The Best Thing You Can Do After You Eat Too Much
I was recently asked by a reader,
“I once read this Japanese word, “Kuchisabishii” — would you mind sharing the meaning of it?”
Ah, yes. Kuchisabishii.
I’ve been hearing it a lot more these days in Japan, sometimes over Zoom calls and sometimes thrown around the house. When I catch someone eating their third snack of the day, with a guilty smile they’ll laugh, “I know, but I can’t help it. I’ve got a bad case of kuchisabishii.”
Like opening our phone to social media after we’ve promised ourselves to cut down on our screen time, it’s characterized by an incessant nagging feeling that needs attending to, even when we don’t really want to engage. You might try to tell the voice to go away, that you’re trying to concentrate, but you know that you have it when not ten minutes later you’re in the kitchen looking for something to eat.
But there is something so forgiving, and perhaps slightly endearing, about the term kuchisabishii.
‘Kuchisabishii’ is a Japanese term which directly translates to ‘lonely mouth’, but it’s a phrase that’s better translated as boredom eating.

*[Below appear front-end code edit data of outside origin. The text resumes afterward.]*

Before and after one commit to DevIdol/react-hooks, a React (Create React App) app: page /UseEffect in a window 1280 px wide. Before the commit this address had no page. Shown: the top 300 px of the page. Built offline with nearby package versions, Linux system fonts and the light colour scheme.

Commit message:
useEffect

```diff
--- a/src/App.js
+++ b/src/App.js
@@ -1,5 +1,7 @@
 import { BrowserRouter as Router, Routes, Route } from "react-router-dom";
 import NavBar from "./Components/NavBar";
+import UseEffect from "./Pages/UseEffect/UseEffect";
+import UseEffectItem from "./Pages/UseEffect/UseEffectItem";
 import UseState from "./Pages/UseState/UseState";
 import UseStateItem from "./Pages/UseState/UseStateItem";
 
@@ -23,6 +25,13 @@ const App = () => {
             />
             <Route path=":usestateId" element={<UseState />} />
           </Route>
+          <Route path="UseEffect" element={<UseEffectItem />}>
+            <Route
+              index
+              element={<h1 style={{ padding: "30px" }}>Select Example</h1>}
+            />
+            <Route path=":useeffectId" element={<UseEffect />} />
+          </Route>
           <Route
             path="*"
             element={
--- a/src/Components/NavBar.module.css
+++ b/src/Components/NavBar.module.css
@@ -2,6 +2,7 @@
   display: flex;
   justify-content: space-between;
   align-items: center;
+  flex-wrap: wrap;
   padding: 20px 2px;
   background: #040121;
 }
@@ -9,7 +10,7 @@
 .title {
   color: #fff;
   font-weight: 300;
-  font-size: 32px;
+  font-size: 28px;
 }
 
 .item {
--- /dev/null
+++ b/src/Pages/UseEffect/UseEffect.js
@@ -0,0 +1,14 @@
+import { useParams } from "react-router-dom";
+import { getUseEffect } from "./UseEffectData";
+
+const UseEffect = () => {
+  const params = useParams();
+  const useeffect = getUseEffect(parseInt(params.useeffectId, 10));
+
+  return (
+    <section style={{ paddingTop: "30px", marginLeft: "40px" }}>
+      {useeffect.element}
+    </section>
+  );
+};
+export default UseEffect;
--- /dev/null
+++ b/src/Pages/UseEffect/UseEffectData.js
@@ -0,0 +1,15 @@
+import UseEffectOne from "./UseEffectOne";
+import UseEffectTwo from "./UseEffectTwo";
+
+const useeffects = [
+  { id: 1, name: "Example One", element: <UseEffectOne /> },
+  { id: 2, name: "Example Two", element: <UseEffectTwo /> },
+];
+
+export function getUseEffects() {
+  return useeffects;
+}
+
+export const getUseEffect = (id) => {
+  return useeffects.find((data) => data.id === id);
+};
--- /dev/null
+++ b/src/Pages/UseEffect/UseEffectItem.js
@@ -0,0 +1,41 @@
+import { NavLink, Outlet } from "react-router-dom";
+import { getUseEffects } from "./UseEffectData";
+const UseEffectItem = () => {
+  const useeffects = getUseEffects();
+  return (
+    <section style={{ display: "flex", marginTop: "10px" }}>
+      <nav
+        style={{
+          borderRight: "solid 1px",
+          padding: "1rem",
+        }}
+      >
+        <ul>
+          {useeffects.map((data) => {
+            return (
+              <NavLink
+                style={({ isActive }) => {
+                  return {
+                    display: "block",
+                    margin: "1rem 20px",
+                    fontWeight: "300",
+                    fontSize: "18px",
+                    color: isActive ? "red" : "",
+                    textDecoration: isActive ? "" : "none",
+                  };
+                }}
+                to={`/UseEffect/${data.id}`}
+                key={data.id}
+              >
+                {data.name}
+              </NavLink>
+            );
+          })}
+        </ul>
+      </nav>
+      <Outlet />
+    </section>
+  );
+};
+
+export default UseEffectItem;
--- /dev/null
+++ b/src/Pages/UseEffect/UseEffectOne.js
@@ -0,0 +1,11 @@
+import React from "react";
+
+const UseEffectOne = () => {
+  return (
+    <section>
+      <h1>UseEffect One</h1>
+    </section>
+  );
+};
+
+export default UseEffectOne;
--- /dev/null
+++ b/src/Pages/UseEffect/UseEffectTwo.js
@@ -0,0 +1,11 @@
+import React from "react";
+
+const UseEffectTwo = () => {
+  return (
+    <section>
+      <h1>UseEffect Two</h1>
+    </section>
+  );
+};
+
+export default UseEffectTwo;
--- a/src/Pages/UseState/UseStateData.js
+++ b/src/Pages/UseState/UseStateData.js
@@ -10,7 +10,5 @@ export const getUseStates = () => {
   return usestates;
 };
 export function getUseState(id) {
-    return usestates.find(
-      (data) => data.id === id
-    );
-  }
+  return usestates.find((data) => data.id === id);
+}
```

The persistent need to eat something even when we aren’t hungry is a frustrating problem many of us face — perhaps even more so during a time we are increasingly spending more time at home, when we are always a short walk from the kitchen.
But there is something so forgiving, and perhaps slightly endearing, about the term kuchisabishii. It’s less shameful in nature than terms like ‘mindless binging’ or ‘compulsive overeating’, for it acknowledges that it’s less of a disgraceful problem than it is just being human. Like how we are all susceptible to loneliness, we are all susceptible to eating out of boredom.
And like how you might cope with loneliness, instead of berating yourself or brooding in guilt for how you feel, the best cure for a lonely mouth is with a bit of empathy. Try not to go overboard with it — all helpful coping is done in moderation — but the idea is to let yourself enjoy a bit of cathartic snacking.
But wait, isn’t it a bad idea to eat when you’re not hungry? Shouldn’t you just force yourself to not eat?
If the solution were that easy, healthy eating wouldn’t be a problem, but exercising willpower and forcing ourselves not to eat rarely ever works. Instead of satisfying our cravings, it feeds into our guilt when we end up “breaking”, tripping a sort of all or nothing mindset: we tell ourselves we’ve made a critical mistake, and so we shame ourselves into making the problem worse.
“I love to tell people, if you get a flat tire you don’t get out of the car and slash the other three tires. You patch the tire and get back on the road.” — Jillian Michaels, American personal trainer
Eating out of boredom happens to the best of us, but kuchisabishii is about shaping it as a natural feeling and a forgiving experience, rather than to shove down those feelings. For once we recognize and confront it, we end up making better decisions after the fact than exacerbating self-sabotaging behavior on guilt-triggered impulses.
So next time you’re craving something to eat, maybe you’ll engage, and maybe you won’t, but don’t feel bad if your mouth is feeling a bit lonely these days. Sometimes laughing about it and moving on is the best thing you can do after eating a bit too much.